Records shown
::::::::

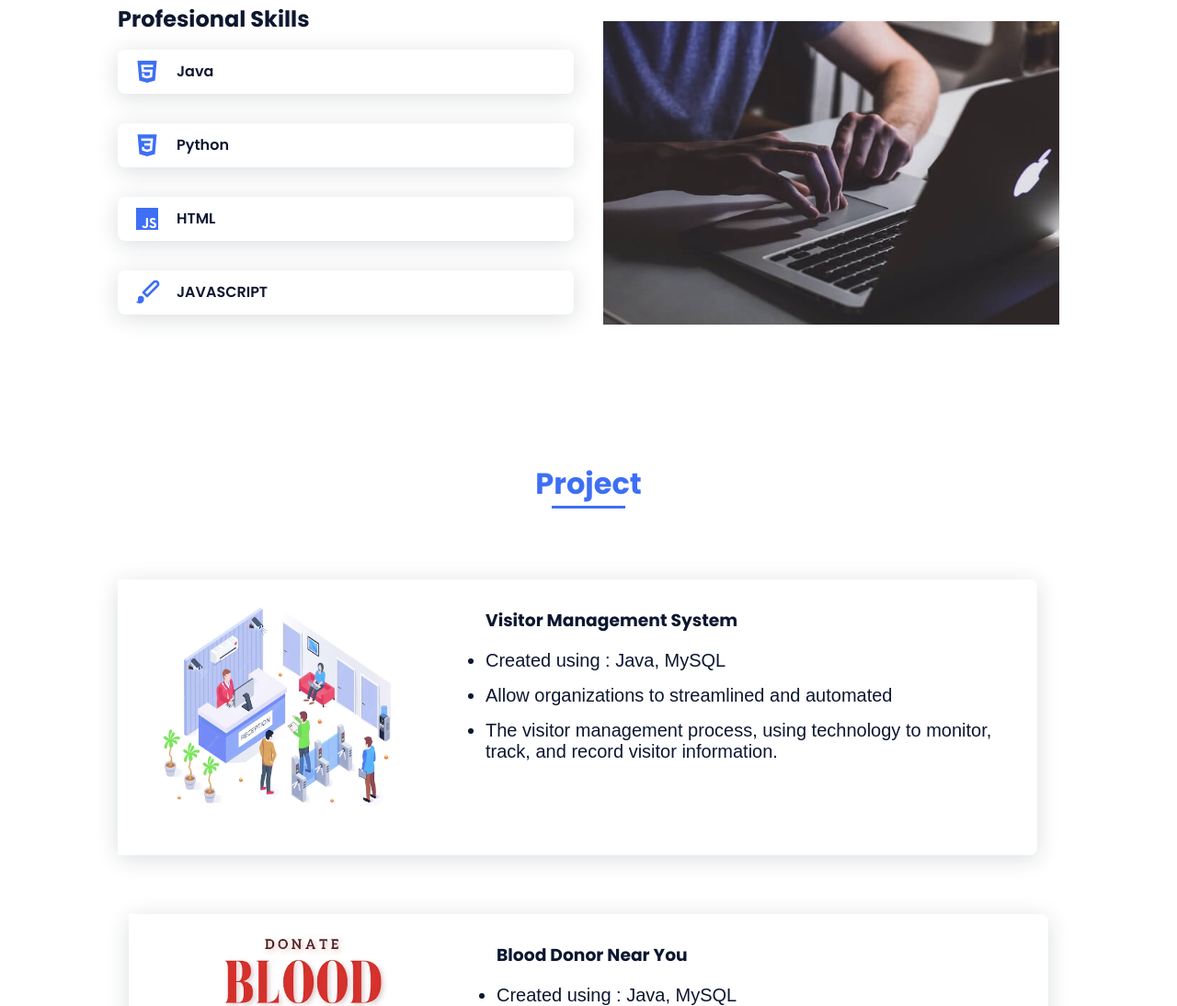
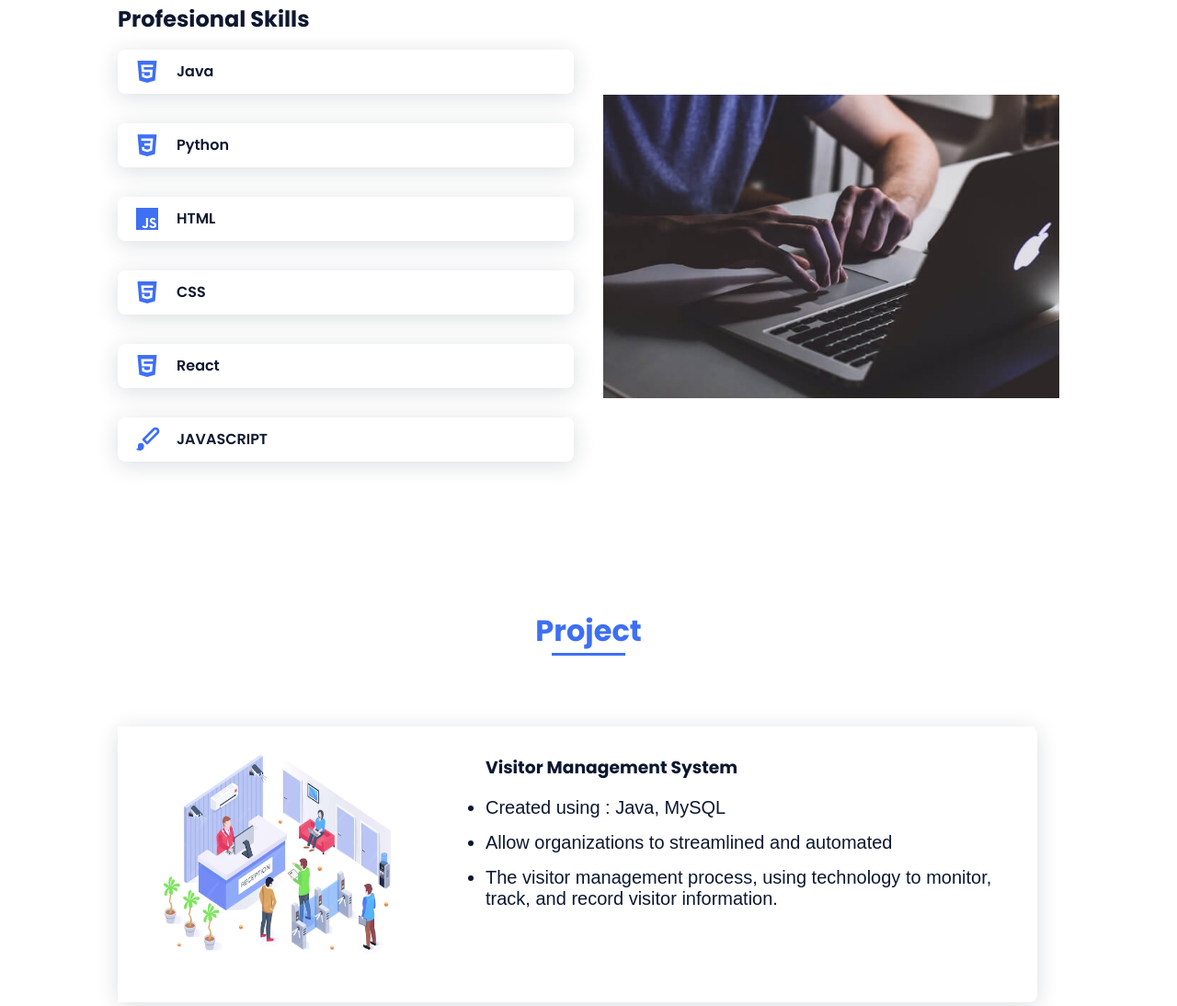
Before and after one commit to ParasSharma1148/Portfolio, a plain HTML site: page index.html in a window 1280 px wide. Shown: the part 1513-2607 px from the top of the page at 92% size. Drawn offline with nearby package versions, Linux system fonts and the light colour scheme.

Commit message:
index.html

```diff
--- a/index.html
+++ b/index.html
@@ -45,7 +45,7 @@
                 <h1 class="home__title">Hi,<br>I'am <span class="home__title-color">Paras Sharma</span><br> Software
                     Developer</h1>
 
-                <a class="button" href="mailto:parassharma1148@gmail.com">Contact</a>
+                <a class="button" href="mailto:sparas720@gmail.com">Contact</a>
             </div>
 
             <div class="home__social">
@@ -111,6 +111,9 @@
                                 <span class="skills__percentage">95%</span>
                             </div> -->
                     </div>
+
+
+
                     <div class="skills__data">
                         <div class="skills__names">
                             <i class='bx bxl-css3 skills__icon'></i>
@@ -133,6 +136,32 @@
                         </div>
                         <!-- <div>
                                 <span class="skills__percentage">65%</span>
+                            </div> -->
+                    </div>
+
+                    <div class="skills__data">
+                        <div class="skills__names">
+                            <i class='bx bxl-html5 skills__icon'></i>
+                            <span class="skills__name">CSS</span>
+                        </div>
+                        <div class="skills__bar skills__html">
+
+                        </div>
+                        <!-- <div>
+                                <span class="skills__percentage">95%</span>
+                            </div> -->
+                    </div>
+
+                    <div class="skills__data">
+                        <div class="skills__names">
+                            <i class='bx bxl-html5 skills__icon'></i>
+                            <span class="skills__name">React</span>
+                        </div>
+                        <div class="skills__bar skills__html">
+
+                        </div>
+                        <!-- <div>
+                                <span class="skills__percentage">95%</span>
                             </div> -->
                     </div>
                     <div class="skills__data">
```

::::::::

Exercise description
Using the listing, collect all lines in which the string "span" is found.

Result below
                 <h1 class="home__title">Hi,<br>I'am <span class="home__title-color">Paras Sharma</span><br> Software
                                 <span class="skills__percentage">95%</span>
                                 <span class="skills__percentage">65%</span>
+                            <span class="skills__name">CSS</span>
+                                <span class="skills__percentage">95%</span>
+                            <span class="skills__name">React</span>
+                                <span class="skills__percentage">95%</span>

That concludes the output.